Task brief >> An identical copy of all the entries is the required result.

[[ Information provided, beginning ]]

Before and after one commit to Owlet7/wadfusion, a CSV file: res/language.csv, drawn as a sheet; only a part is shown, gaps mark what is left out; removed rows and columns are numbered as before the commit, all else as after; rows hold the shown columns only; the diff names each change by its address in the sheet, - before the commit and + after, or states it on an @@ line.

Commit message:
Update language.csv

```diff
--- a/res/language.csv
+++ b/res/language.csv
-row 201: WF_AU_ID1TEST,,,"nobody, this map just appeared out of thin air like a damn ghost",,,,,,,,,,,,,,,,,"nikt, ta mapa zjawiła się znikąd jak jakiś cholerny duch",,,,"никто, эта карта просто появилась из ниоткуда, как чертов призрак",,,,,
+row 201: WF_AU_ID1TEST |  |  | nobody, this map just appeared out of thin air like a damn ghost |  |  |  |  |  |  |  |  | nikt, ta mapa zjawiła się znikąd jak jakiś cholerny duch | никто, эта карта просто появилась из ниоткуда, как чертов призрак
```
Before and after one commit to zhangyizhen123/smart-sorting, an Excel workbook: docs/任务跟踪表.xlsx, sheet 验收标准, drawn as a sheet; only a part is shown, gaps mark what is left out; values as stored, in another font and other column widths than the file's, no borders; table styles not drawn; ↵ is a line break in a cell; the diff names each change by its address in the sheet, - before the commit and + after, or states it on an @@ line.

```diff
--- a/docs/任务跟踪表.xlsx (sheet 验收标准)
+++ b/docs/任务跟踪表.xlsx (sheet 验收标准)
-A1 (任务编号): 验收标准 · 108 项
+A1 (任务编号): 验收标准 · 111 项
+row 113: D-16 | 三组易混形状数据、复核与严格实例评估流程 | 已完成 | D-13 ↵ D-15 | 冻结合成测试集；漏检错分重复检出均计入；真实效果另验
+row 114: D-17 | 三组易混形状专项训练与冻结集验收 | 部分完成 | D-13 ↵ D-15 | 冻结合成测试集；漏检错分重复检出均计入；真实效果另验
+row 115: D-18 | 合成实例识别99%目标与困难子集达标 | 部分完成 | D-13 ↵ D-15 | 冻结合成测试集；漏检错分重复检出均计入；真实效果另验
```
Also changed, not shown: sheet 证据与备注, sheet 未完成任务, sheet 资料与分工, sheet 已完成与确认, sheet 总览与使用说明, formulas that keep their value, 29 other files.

[[ Information provided, end ]]

Written answer >>
Before and after one commit to Owlet7/wadfusion, a CSV file: res/language.csv, drawn as a sheet; only a part is shown, gaps mark what is left out; removed rows and columns are numbered as before the commit, all else as after; rows hold the shown columns only; the diff names each change by its address in the sheet, - before the commit and + after, or states it on an @@ line.

Commit message:
Update language.csv

```diff
--- a/res/language.csv
+++ b/res/language.csv
-row 201: WF_AU_ID1TEST,,,"nobody, this map just appeared out of thin air like a damn ghost",,,,,,,,,,,,,,,,,"nikt, ta mapa zjawiła się znikąd jak jakiś cholerny duch",,,,"никто, эта карта просто появилась из ниоткуда, как чертов призрак",,,,,
+row 201: WF_AU_ID1TEST |  |  | nobody, this map just appeared out of thin air like a damn ghost |  |  |  |  |  |  |  |  | nikt, ta mapa zjawiła się znikąd jak jakiś cholerny duch | никто, эта карта просто появилась из ниоткуда, как чертов призрак
```
Before and after one commit to zhangyizhen123/smart-sorting, an Excel workbook: docs/任务跟踪表.xlsx, sheet 验收标准, drawn as a sheet; only a part is shown, gaps mark what is left out; values as stored, in another font and other column widths than the file's, no borders; table styles not drawn; ↵ is a line break in a cell; the diff names each change by its address in the sheet, - before the commit and + after, or states it on an @@ line.

```diff
--- a/docs/任务跟踪表.xlsx (sheet 验收标准)
+++ b/docs/任务跟踪表.xlsx (sheet 验收标准)
-A1 (任务编号): 验收标准 · 108 项
+A1 (任务编号): 验收标准 · 111 项
+row 113: D-16 | 三组易混形状数据、复核与严格实例评估流程 | 已完成 | D-13 ↵ D-15 | 冻结合成测试集；漏检错分重复检出均计入；真实效果另验
+row 114: D-17 | 三组易混形状专项训练与冻结集验收 | 部分完成 | D-13 ↵ D-15 | 冻结合成测试集；漏检错分重复检出均计入；真实效果另验
+row 115: D-18 | 合成实例识别99%目标与困难子集达标 | 部分完成 | D-13 ↵ D-15 | 冻结合成测试集；漏检错分重复检出均计入；真实效果另验
```
Also changed, not shown: sheet 证据与备注, sheet 未完成任务, sheet 资料与分工, sheet 已完成与确认, sheet 总览与使用说明, formulas that keep their value, 29 other files.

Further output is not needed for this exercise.